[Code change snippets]
----------------------------------------
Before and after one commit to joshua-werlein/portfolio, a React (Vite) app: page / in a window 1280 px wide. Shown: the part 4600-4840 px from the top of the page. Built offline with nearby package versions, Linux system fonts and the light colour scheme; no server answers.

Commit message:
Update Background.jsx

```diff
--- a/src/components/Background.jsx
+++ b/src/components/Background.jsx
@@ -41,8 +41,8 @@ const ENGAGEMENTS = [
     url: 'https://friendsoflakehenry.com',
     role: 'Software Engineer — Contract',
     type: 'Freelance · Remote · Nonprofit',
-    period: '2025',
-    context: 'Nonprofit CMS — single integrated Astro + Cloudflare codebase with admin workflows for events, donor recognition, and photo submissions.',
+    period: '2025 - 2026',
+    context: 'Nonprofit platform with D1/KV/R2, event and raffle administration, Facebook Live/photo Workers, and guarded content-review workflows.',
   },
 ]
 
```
----------------------------------------
- **Your instructions**
Which lines above hold the string "Background"? Show each of them.

- **Written reply**
Update Background.jsx
--- a/src/components/Background.jsx
+++ b/src/components/Background.jsx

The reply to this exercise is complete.